(EXCERPTED DATA Opens)

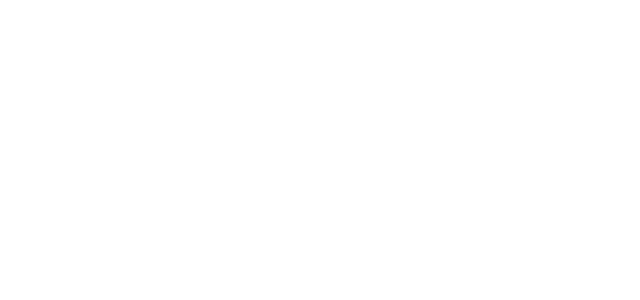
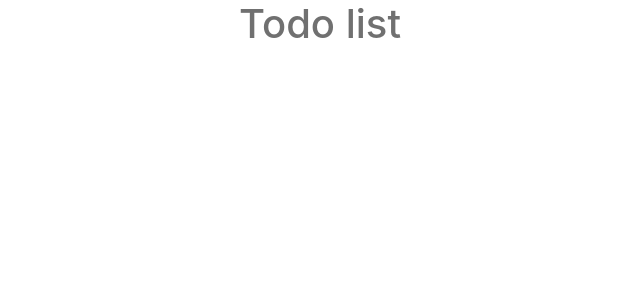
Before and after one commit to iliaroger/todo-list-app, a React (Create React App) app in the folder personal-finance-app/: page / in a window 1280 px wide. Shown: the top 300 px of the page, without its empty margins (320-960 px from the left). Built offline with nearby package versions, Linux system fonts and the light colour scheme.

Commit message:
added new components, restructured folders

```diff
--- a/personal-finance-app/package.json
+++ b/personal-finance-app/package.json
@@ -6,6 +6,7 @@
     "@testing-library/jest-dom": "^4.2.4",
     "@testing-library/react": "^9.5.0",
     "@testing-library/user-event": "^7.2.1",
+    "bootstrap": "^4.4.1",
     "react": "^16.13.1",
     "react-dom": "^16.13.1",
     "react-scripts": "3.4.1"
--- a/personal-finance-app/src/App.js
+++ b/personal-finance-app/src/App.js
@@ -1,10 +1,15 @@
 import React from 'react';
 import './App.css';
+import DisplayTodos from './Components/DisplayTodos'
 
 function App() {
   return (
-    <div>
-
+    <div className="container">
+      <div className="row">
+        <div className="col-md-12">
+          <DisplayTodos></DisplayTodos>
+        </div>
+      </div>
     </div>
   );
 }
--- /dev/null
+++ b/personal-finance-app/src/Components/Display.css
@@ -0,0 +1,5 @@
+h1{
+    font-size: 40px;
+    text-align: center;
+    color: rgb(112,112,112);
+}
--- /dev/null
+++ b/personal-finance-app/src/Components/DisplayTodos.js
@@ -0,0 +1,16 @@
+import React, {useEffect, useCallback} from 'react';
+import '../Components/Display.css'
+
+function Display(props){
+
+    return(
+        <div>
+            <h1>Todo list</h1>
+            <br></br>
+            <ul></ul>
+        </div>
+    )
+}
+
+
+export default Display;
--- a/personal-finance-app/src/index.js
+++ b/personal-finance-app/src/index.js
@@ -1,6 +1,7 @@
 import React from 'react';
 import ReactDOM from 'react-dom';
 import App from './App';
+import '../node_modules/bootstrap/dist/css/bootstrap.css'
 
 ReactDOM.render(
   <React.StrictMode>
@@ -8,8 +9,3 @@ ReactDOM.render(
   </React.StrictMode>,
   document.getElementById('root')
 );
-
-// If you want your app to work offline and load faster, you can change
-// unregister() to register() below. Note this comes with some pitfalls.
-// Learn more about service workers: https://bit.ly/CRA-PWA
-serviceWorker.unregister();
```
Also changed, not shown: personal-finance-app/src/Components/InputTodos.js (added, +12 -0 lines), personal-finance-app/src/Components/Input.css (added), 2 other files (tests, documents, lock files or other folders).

(EXCERPTED DATA Closes)

■ **TASK PROMPT**
Which lines above hold the word "import"? Copy each of them.

■ **RESULT OF THE TASK**
 import React from 'react';
 import './App.css';
+import DisplayTodos from './Components/DisplayTodos'
+import React, {useEffect, useCallback} from 'react';
+import '../Components/Display.css'
 import React from 'react';
 import ReactDOM from 'react-dom';
 import App from './App';
+import '../node_modules/bootstrap/dist/css/bootstrap.css'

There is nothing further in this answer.